▸ **Prompt**
Among the entries below, tally each line where the word "html" appears and state only the total.

▸ **Front-end code change data**
________________

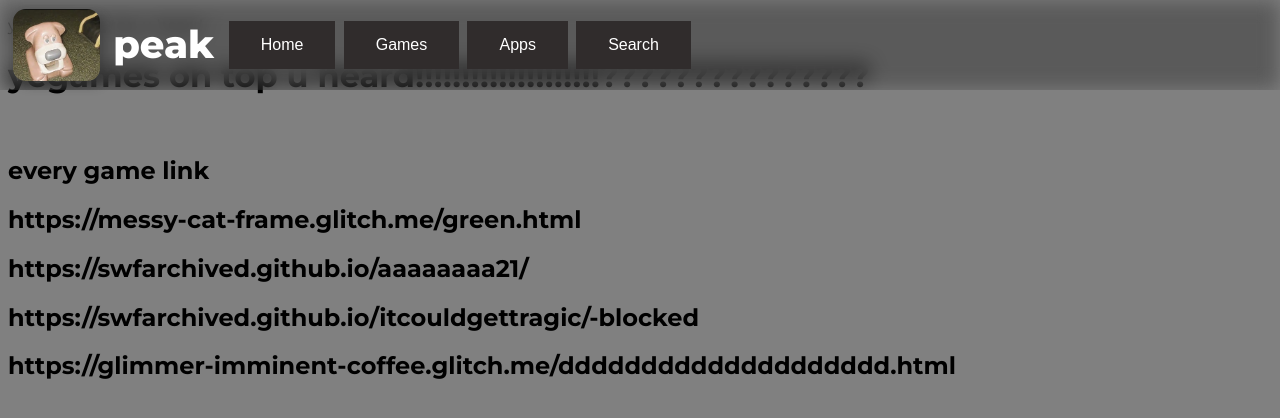
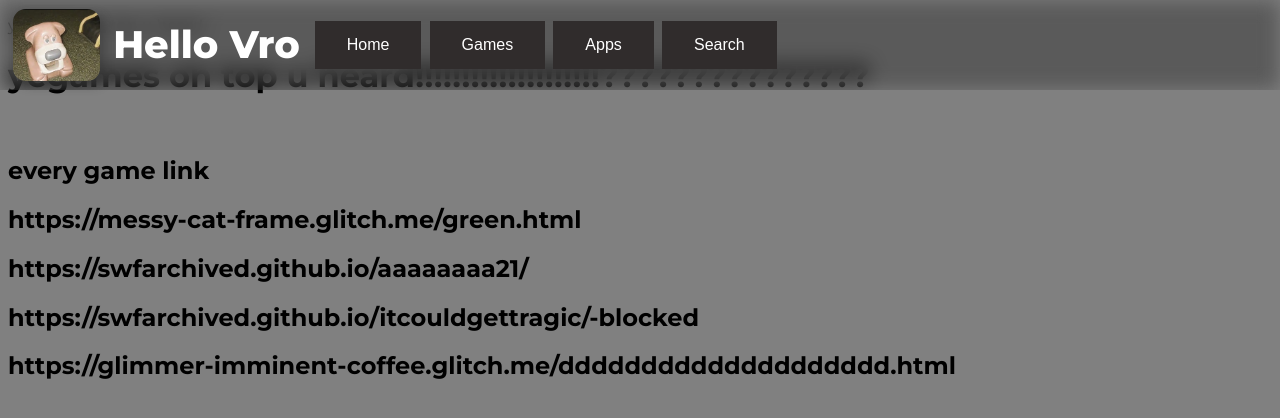
Before and after one commit to swfarchived/swfarchived.github.io, a plain HTML site: page index.html in a window 1280 px wide. Drawn offline with Linux system fonts and the light colour scheme.

Commit message:
Update index.html

```diff
--- a/index.html
+++ b/index.html
@@ -11,7 +11,7 @@
 <body>
     <nav>
         <img src="/icon.png" alt="logo">
-        <h1>peak</h1>
+        <h1>Hello Vro</h1>
            <div class="navitems">
             <div class="navitem"><button onclick="window.location.href='/'" class="button play">Home</button>
             <button onclick="window.location.href='/gs.html'" class="button play">Games</button>
```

________________

▸ **Solution for this task**
5